For hospital admissions, Barnes Jewish Hospital reported about seven admissions per month before clients in the program were placed into housing and provided critical case management and support services. After housing placements, Barnes Jewish Hospital admissions declined by 50% to about four per month. For all BJC Healthcare hospitals, admissions decreased by 54%. (Reporting period Jan. 2019-April 2020)
For emergency department admissions, Barnes Jewish Hospital reported clients in the program visited the ED about 38 times before housing. Visits declined by 62% to about 15 times after housing. For all BJC Healthcare hospitals, ED admissions decreased by 66%. (Reporting period May 2019-Oct. 2019)
For inpatient admissions, Barnes Jewish Hospital reported clients in the program spent about 14 days in the hospital before housing. Hospital stays declined by 61% to about five days after housing. For all BJC Healthcare hospitals, inpatient admissions decreased by 63%. (Reporting period May 2019-Oct. 2019)

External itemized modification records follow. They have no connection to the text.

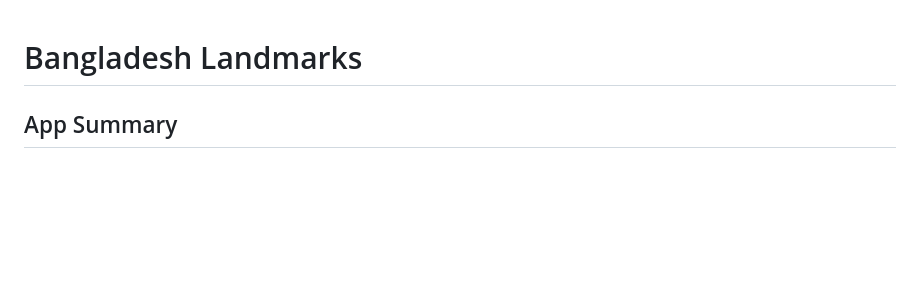
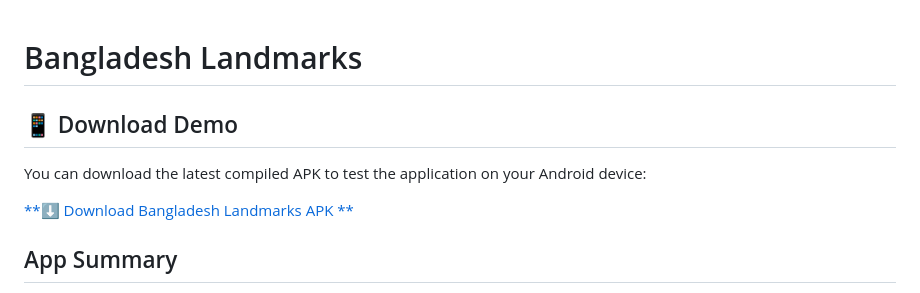
Before and after one commit to far-han12/cse489_lab, a Markdown page: README.md, the part around the change. Drawn GitHub-style; blank space fills up the shorter version.

Commit message:
Add demo APK download link to README
Added a section for downloading the demo APK.

```diff
--- a/README.md
+++ b/README.md
@@ -1,4 +1,8 @@
 # Bangladesh Landmarks
+## 📱 Download Demo
+You can download the latest compiled APK to test the application on your Android device:
+
+[**⬇️ Download Bangladesh Landmarks APK **](https://drive.google.com/file/d/14cG7vRzx-KqtlGwThRfxpDnW3L3n6kEK/view?usp=sharing)
 
 ## App Summary
 **Bangladesh Landmarks** is a Flutter-based Android application designed to manage and visualize geographical landmark records. The app communicates with a remote REST service to fetch, create, update, and delete landmark data. It features a modern tabbed interface that allows users to view landmarks on an interactive Google Map, browse them in a list format, and add new entries with automatic GPS detection and image handling.
```
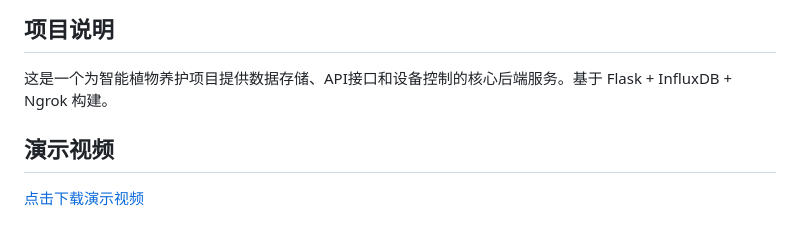
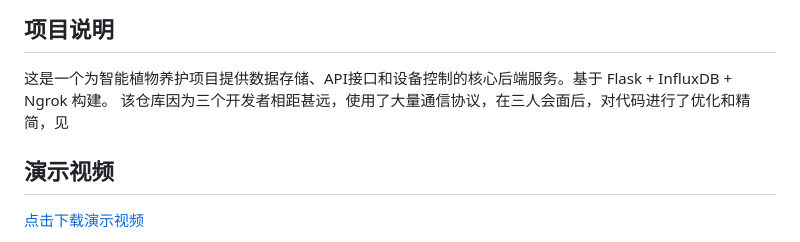
Before and after one commit to Transiencepic/plant_system, a Markdown page: README.md, the part around the change. Drawn GitHub-style.

```diff
--- a/README.md
+++ b/README.md
@@ -2,6 +2,7 @@
 
 ## 项目说明
 这是一个为智能植物养护项目提供数据存储、API接口和设备控制的核心后端服务。基于 Flask + InfluxDB + Ngrok 构建。
+该仓库因为三个开发者相距甚远，使用了大量通信协议，在三人会面后，对代码进行了优化和精简，见
 
 ## 演示视频
 [点击下载演示视频](./videos/演示视频.mp4)
```
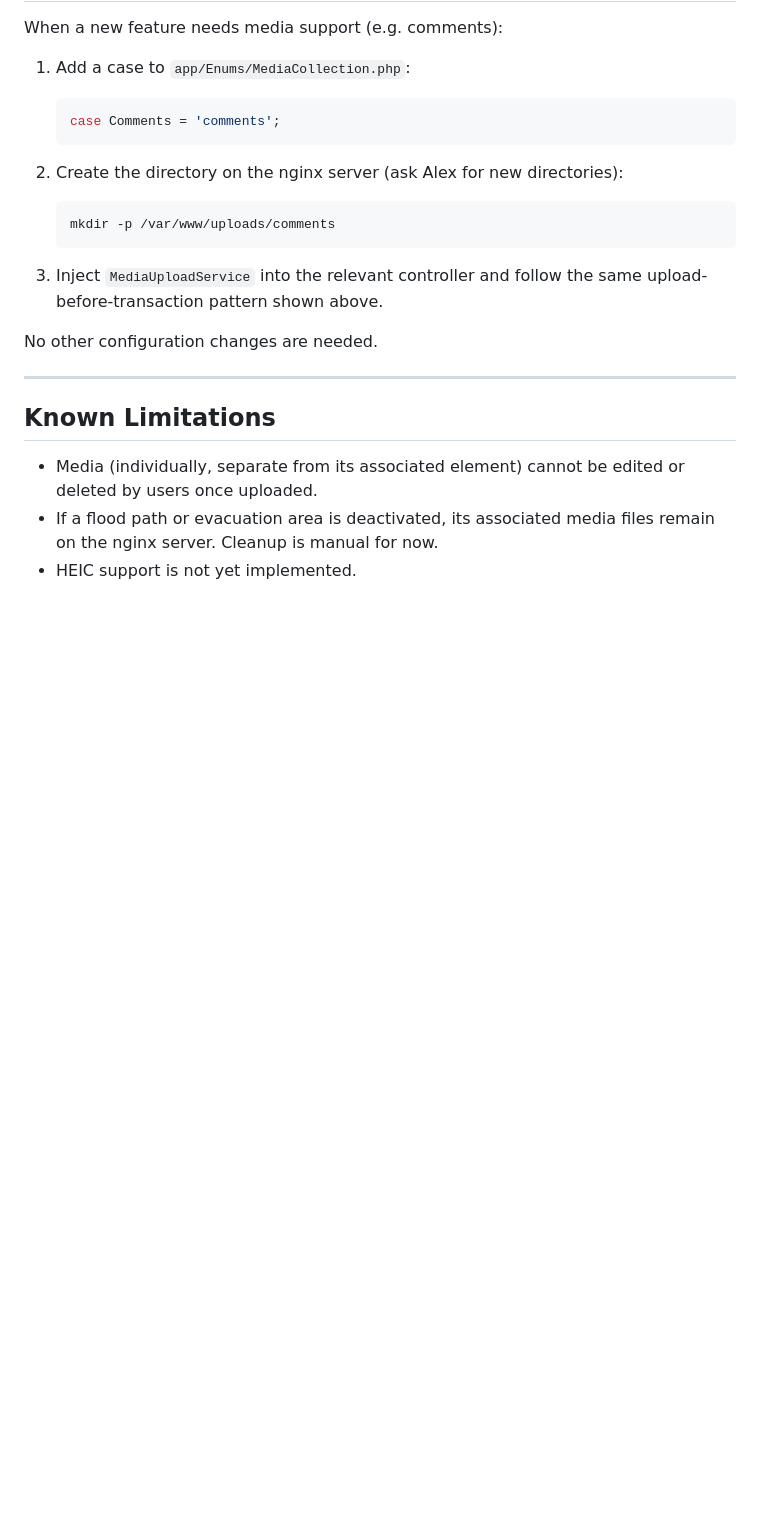
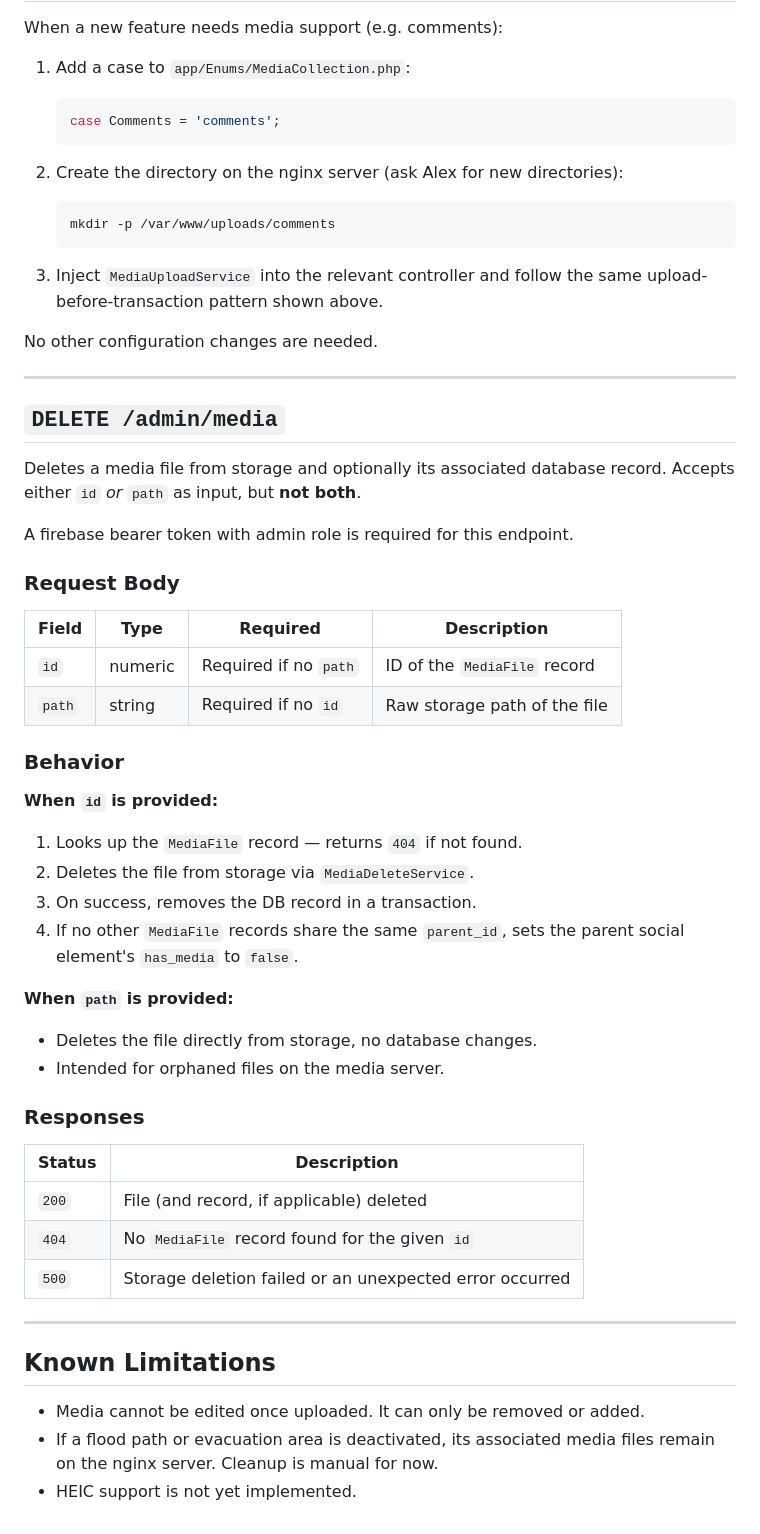
Before and after one commit to alex-carreon/elikas-capstone, a Markdown page: eLikas_backend/docs/media-guide.md, the part around the change. GitHub-like rendering; blank space fills up the shorter version.

Commit message:
docs: DELETE endpoint for media file removal

```diff
--- a/eLikas_backend/docs/media-guide.md
+++ b/eLikas_backend/docs/media-guide.md
@@ -314,9 +314,47 @@ No other configuration changes are needed.
 
 ---
 
+## `DELETE /admin/media`
+
+Deletes a media file from storage and optionally its associated database record. Accepts either `id` *or* `path` as input, but **not both**.
+
+A firebase bearer token with admin role is required for this endpoint.
+
+
+### Request Body
+
+| Field  | Type    | Required              | Description                        |
+|--------|---------|-----------------------|------------------------------------|
+| `id`   | numeric | Required if no `path` | ID of the `MediaFile` record       |
+| `path` | string  | Required if no `id`   | Raw storage path of the file       |
+
+
+### Behavior
+
+**When `id` is provided:**
+1. Looks up the `MediaFile` record — returns `404` if not found.
+2. Deletes the file from storage via `MediaDeleteService`.
+3. On success, removes the DB record in a transaction.
+4. If no other `MediaFile` records share the same `parent_id`, sets the parent social element's `has_media` to `false`.
+
+**When `path` is provided:**
+- Deletes the file directly from storage, no database changes.
+- Intended for orphaned files on the media server.
+
+
+### Responses
+
+| Status | Description                                          |
+|--------|------------------------------------------------------|
+| `200`  | File (and record, if applicable) deleted             |
+| `404`  | No `MediaFile` record found for the given `id`       |
+| `500`  | Storage deletion failed or an unexpected error occurred |
+
+---
+
 ## Known Limitations
 
-- Media (individually, separate from its associated element) cannot be edited or deleted by users once uploaded.
+- Media cannot be edited once uploaded. It can only be removed or added.
 - If a flood path or evacuation area is deactivated, its associated media
   files remain on the nginx server. Cleanup is manual for now.
 - HEIC support is not yet implemented.
```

The economic impact is exciting, too. After one year, BJC Healthcare estimated the cost of care for the enrolled clients was reduced to $230,000, representing an estimated annual savings of nearly $400,000 or 71%.
Of course the true measure of success for the Hospital to Housing program are the clients, like Vondell.
Vondell’s biggest struggles occurred when his mother passed away. “I hit rock bottom and lost it all – marriage, daughter, job, home.” Homeless, he went to St. Patrick Center for food and clothing, and participated in programs. Vondell also dealt with mental illness and lack of medication. “Some days I didn’t want to live. I tried to kill myself multiple times.” He would seek safety at the hospital and spend time in the psychiatric ward until he felt better after being re-medicated. Vondell joined the Hospital to Housing program and was soon placed into housing. Today, he is enjoying his home life and continues to meet with case managers. His daughter, now 16, recently visited him.
Year Two and Beyond
St. Patrick Center is seeking additional partners in the St. Louis region—funders, affordable housing landlords, healthcare organizations and hospital systems. The program is expanding to St. Louis University Hospital (SSM Health), where St. Patrick Center will provide a homeless services coordinator to conduct assessments with patients and refer them to programs and services.
About the Hospital to Housing Clients
47% chronically homeless
91% male; 9% female
77% black/African American; 18% white; 5% American Indian
Average age = 50
45% self-reported substance abuse
55% self-reported mental illness
55% self-reported a chronic illness
18% self-reported having Medicare at entry
50% self-reported having Medicaid at entry
18% self-reported having no income at entry
By Kelly Peach, St. Patrick Center, St. Louis, MO